-- REQUIRED WORK --
Going line by line through the data below, how many lines contain the word "proj"? Give only the number.

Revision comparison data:

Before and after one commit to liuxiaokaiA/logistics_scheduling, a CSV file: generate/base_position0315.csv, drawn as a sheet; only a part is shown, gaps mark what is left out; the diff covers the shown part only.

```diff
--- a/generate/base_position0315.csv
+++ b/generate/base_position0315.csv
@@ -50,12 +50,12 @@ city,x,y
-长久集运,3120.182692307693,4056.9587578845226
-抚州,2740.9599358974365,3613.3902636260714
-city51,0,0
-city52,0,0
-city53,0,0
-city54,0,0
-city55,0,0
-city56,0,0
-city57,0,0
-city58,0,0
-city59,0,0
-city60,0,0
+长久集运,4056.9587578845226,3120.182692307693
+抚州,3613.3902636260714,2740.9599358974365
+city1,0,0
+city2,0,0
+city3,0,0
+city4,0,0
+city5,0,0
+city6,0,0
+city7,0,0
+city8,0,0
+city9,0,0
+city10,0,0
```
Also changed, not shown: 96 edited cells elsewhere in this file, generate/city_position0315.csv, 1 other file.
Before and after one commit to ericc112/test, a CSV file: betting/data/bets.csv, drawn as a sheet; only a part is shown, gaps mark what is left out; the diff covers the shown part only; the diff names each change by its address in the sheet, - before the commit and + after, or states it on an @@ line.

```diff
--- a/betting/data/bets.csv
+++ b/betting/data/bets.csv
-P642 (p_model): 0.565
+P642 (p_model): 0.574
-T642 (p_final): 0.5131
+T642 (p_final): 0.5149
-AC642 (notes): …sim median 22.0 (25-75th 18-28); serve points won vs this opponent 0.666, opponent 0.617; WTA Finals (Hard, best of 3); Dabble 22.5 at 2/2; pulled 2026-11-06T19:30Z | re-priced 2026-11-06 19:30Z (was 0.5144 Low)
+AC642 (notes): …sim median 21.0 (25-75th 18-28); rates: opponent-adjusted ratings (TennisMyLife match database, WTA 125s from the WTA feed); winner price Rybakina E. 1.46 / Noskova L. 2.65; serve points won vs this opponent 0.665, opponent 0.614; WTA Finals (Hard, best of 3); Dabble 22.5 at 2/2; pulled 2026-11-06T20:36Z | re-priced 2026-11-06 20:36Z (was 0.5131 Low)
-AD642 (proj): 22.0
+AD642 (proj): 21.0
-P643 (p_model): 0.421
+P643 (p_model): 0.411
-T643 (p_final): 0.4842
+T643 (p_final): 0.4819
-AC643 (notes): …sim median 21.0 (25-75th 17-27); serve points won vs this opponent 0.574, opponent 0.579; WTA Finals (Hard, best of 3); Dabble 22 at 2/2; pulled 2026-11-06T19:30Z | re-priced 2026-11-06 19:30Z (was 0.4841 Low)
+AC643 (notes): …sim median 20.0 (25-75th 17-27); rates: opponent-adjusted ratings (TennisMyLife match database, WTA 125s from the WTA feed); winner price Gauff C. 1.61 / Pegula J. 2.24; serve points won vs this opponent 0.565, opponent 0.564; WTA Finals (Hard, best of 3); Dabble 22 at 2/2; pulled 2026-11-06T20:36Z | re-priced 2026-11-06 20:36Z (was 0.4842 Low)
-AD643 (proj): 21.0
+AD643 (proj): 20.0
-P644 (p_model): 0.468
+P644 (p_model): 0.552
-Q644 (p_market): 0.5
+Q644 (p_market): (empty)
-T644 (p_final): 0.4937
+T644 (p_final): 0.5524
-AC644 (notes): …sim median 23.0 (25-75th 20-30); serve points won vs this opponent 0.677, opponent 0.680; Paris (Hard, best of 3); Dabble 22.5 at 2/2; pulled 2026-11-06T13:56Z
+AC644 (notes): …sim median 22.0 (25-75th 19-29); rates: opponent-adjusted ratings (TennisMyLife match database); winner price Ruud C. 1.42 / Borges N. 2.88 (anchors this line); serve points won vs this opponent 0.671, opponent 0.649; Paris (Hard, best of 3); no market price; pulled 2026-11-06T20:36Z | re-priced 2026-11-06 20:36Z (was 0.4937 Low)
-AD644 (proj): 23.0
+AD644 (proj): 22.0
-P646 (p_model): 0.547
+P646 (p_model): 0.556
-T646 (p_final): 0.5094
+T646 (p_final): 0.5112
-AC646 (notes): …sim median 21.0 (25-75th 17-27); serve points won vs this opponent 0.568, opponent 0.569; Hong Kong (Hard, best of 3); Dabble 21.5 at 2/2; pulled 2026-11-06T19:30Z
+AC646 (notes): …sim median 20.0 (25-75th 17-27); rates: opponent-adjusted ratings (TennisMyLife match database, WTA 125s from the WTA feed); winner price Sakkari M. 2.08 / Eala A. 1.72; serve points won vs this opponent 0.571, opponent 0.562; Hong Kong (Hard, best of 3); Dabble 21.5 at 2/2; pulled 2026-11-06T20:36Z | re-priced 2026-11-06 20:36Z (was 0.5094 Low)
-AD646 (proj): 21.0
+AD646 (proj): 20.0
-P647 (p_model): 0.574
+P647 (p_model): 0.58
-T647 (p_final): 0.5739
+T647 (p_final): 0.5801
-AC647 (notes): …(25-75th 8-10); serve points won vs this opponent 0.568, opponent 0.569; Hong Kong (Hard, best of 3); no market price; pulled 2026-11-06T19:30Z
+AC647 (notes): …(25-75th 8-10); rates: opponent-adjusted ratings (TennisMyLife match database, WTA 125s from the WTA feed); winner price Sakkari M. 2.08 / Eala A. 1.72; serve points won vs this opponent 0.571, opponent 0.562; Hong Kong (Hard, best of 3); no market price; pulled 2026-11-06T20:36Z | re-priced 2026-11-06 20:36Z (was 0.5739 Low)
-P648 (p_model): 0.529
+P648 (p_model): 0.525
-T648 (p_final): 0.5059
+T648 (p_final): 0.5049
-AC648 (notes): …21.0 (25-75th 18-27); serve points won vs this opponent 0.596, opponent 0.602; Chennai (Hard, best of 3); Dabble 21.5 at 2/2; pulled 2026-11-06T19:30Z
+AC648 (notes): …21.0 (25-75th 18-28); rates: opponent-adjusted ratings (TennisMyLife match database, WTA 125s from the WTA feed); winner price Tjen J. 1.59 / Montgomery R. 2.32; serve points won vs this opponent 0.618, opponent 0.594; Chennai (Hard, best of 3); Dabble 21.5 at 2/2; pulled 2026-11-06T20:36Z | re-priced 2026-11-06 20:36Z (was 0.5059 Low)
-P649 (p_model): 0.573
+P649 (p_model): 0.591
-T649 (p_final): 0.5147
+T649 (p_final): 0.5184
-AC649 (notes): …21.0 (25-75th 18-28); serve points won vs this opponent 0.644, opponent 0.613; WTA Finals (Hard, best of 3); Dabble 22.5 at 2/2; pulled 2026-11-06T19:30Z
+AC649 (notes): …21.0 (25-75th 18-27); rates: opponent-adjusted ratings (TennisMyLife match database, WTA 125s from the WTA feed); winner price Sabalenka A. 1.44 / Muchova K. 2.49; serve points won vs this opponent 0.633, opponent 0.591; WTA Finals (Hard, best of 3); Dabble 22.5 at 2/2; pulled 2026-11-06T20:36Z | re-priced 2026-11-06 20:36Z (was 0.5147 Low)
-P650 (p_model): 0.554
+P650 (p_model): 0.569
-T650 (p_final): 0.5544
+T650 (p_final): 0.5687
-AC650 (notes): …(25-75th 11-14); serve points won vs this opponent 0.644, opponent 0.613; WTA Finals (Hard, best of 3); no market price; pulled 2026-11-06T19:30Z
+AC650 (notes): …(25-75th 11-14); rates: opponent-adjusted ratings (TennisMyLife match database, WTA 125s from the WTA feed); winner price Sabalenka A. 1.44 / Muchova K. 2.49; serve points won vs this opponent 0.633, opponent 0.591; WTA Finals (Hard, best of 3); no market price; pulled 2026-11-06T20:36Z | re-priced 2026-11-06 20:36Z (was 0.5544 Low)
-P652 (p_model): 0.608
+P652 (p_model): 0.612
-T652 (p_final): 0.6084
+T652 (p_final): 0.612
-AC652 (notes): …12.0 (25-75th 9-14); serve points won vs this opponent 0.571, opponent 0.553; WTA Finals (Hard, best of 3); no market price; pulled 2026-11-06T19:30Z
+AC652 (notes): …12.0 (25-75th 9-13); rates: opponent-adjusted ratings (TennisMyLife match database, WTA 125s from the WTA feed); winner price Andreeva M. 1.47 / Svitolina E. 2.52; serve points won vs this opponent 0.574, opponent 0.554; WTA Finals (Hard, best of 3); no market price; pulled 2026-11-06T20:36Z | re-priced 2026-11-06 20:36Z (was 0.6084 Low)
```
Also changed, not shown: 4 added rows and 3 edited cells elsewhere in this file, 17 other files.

-- RESULT OF THIS EXERCISE --
8